A Dutch appeals court ruled on December 18, 2015 that Royal Dutch Shell can be held liable for oil spills at its subsidiary in Nigeria, potentially opening the way for other compensation claims against the multinational. Judges in The Hague ordered Shell to make available to the court documents that might shed light on the cause of the oil spills and whether leading managers were aware of them. This ruling overturned a 2013 finding by a lower Dutch court that Shell’s Dutch-based parent company could not be held liable for spills at its Nigerian subsidiary.

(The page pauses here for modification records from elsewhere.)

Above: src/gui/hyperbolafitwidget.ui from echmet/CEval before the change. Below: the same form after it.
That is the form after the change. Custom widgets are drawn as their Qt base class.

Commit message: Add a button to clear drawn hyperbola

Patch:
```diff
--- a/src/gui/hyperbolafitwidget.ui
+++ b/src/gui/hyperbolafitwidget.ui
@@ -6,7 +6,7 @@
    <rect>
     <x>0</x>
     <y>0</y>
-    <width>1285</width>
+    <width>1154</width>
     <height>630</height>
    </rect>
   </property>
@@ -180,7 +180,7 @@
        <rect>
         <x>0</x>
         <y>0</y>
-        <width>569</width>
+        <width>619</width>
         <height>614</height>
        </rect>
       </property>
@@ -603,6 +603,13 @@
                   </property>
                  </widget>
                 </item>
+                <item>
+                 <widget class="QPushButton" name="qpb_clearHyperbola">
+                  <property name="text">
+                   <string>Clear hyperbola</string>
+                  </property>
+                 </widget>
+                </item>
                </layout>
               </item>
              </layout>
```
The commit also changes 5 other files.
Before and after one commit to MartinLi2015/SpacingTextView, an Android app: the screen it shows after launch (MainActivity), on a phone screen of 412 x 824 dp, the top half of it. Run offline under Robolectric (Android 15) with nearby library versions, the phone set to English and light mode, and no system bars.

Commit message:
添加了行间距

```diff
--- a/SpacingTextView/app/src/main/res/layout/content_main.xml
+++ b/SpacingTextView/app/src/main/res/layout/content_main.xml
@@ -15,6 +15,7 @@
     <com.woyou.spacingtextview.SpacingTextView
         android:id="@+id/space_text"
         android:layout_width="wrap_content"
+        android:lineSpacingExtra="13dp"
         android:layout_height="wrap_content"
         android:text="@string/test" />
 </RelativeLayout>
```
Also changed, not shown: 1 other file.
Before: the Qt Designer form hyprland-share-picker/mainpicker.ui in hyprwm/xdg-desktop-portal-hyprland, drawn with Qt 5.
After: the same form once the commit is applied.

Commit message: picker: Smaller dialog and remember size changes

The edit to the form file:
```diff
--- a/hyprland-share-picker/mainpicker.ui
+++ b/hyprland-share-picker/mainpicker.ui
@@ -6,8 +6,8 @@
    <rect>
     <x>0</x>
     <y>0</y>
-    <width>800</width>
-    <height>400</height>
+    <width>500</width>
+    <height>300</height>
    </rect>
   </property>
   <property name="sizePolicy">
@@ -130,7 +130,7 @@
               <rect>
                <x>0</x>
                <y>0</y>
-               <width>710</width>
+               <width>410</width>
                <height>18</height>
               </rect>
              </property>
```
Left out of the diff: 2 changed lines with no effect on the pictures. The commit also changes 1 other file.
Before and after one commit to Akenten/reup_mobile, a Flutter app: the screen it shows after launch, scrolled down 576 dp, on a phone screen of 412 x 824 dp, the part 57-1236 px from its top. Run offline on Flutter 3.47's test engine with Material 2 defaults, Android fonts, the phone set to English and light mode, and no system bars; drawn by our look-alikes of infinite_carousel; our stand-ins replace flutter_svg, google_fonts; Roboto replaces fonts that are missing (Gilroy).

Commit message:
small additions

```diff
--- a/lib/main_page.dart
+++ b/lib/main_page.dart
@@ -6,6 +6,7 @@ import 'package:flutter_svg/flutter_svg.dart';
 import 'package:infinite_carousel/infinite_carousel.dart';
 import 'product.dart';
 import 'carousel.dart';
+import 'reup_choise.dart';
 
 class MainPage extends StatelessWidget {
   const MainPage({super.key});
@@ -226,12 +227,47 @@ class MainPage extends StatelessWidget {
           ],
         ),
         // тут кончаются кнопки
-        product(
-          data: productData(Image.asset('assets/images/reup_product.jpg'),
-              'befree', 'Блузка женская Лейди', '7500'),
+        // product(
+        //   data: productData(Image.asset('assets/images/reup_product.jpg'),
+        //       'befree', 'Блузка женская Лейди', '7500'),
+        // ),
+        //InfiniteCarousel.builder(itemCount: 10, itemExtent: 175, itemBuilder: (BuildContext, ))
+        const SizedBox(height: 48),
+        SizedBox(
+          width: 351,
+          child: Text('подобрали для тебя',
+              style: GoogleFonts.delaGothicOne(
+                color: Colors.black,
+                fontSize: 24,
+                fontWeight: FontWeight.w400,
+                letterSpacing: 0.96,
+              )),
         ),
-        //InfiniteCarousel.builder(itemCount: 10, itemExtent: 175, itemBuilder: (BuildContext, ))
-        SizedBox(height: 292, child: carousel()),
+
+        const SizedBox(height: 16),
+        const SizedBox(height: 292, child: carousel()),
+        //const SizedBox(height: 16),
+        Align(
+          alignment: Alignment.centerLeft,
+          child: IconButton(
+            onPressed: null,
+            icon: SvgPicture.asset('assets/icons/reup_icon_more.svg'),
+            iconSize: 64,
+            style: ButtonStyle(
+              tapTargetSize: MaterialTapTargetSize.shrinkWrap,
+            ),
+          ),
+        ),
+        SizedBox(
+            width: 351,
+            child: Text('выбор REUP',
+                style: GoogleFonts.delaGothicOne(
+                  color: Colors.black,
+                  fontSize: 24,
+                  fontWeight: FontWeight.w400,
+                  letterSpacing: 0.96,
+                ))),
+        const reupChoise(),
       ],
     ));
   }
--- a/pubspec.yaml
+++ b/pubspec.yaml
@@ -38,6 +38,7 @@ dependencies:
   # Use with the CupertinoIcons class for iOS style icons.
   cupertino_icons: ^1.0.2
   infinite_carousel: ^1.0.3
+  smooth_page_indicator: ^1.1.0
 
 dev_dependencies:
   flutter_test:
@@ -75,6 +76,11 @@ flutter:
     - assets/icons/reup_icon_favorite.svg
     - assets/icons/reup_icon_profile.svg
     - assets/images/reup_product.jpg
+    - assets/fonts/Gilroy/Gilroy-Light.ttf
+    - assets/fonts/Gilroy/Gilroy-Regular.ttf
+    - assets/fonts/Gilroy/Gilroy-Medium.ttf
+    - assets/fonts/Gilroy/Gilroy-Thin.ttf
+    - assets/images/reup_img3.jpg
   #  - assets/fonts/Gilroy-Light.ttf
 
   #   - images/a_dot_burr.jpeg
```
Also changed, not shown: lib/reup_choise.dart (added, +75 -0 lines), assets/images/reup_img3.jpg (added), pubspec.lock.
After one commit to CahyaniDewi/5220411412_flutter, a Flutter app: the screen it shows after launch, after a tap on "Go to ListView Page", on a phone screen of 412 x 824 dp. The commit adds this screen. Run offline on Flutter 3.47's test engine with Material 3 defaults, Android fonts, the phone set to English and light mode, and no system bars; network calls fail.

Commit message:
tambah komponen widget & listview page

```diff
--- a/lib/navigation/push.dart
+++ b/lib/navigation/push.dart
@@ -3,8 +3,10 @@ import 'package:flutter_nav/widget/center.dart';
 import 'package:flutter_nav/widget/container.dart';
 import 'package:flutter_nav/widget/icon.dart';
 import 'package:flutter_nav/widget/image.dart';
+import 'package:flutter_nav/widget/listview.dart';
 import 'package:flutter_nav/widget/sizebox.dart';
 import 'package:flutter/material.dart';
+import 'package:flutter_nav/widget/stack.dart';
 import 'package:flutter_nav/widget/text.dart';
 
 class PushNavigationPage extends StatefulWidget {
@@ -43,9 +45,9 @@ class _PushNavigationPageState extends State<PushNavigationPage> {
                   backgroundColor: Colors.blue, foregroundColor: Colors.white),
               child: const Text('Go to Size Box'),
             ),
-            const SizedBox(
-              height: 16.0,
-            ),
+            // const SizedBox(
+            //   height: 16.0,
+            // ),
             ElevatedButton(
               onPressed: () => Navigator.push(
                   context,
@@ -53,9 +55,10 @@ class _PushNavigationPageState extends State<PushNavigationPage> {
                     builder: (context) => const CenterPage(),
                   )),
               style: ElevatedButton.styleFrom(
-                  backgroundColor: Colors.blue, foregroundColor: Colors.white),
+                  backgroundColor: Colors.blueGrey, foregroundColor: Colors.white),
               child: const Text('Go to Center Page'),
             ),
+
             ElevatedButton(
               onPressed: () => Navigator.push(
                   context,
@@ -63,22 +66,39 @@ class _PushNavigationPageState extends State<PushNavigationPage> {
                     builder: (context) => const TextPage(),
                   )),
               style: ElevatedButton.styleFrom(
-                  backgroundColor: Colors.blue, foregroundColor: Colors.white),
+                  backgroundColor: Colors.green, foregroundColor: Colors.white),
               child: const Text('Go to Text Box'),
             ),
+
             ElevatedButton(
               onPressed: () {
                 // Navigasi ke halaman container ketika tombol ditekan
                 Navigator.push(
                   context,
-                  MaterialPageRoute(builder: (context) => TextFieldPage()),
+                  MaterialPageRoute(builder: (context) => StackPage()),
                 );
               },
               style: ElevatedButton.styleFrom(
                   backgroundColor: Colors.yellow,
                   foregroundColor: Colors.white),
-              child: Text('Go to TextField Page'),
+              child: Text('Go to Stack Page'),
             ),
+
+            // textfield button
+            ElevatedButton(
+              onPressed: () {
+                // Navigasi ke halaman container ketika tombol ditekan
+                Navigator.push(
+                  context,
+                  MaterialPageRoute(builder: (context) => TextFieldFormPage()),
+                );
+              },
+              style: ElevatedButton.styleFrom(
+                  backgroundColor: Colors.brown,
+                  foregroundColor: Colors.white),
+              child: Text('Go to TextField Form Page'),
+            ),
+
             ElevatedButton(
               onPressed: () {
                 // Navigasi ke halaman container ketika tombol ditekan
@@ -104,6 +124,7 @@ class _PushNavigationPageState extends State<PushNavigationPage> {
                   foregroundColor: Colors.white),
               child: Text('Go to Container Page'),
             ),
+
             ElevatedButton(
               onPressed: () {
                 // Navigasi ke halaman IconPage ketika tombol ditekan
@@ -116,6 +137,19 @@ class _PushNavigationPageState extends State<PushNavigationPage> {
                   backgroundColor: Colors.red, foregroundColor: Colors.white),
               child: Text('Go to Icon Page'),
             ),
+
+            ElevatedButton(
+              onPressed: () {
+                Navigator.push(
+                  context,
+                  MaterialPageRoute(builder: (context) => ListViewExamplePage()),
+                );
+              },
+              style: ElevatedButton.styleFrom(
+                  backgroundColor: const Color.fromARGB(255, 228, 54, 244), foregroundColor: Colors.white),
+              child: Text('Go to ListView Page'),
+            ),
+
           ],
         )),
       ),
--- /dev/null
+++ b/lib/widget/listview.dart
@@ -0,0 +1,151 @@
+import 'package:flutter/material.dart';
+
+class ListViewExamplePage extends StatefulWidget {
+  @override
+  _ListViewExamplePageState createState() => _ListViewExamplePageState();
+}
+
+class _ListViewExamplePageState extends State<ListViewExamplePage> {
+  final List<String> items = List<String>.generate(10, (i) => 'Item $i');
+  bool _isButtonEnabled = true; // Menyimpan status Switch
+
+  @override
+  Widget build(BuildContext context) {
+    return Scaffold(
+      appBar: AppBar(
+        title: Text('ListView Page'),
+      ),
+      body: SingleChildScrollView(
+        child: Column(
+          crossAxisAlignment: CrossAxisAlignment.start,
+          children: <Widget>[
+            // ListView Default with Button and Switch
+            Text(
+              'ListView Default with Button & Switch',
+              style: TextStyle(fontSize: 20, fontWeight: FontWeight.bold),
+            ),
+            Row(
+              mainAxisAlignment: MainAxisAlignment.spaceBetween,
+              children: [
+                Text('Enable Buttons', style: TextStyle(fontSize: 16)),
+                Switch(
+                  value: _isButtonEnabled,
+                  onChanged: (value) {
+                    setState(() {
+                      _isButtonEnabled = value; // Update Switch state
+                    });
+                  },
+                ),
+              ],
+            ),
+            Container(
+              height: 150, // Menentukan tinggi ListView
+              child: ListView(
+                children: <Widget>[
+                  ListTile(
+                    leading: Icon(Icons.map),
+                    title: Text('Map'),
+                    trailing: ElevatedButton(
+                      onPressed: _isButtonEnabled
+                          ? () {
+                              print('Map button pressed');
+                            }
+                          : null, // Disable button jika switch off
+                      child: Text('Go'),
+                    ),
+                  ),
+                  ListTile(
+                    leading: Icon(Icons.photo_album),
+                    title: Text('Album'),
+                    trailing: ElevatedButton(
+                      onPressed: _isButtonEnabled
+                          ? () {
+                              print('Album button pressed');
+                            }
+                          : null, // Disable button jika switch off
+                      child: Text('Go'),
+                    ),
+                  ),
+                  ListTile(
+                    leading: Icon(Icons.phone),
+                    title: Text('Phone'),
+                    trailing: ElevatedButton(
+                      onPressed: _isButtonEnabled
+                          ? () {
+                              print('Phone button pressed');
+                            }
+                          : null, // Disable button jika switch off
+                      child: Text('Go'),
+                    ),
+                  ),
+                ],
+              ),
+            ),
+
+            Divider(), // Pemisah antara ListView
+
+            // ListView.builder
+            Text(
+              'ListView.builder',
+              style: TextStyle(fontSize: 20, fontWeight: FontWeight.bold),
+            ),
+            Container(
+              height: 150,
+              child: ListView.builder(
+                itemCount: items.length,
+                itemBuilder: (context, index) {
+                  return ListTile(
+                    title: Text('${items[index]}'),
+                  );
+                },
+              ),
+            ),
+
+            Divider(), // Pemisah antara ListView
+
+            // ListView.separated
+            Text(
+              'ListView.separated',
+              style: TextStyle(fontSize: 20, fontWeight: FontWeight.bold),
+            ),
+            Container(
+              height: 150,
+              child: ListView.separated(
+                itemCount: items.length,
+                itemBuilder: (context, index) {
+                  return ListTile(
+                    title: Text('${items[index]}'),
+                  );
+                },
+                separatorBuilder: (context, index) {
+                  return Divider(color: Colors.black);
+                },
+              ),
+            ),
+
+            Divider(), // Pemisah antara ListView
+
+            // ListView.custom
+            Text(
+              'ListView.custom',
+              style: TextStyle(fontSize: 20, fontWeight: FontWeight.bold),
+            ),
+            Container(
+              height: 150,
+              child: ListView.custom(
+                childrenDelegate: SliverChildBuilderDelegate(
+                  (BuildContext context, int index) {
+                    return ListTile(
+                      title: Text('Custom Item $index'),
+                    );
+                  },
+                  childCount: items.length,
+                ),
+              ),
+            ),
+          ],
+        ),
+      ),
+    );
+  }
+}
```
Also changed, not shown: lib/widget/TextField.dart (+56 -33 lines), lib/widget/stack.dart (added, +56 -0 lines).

The legal dispute dates back to 2008, when four Nigerian farmers and the campaign group Friends of the Earth filed a suit against the oil company in the Netherlands, where its global headquarters is based. “Shell can be taken to court in the Netherlands for the effects of the oil spills,” the court ruling stated on Friday. “Shell is also ordered to provide access to documents that could shed more light on the cause of the leaks.” The case will continue to be heard in March 2016. Judge Hans van der Klooster said the court had found that it “has jurisdiction in the case against Shell and its subsidiary in Nigeria”….
“There are 6,000km of Shell pipelines and thousands of people living along them in the Niger Delta,” he said. “Other people in Nigeria can bring cases and that could be tens of billions of euros in damages.” In a separate case, Shell agreed in January to pay out £55m ($82 million) in out-of-court compensation for two oil spills in Nigeria in 2008, after agreeing a settlement with the affected community in the Delta.
Excerpt from Dutch appeals court says Shell may be held liable for oil spills in Nigeria, Guardian, Dec. 18, 2015.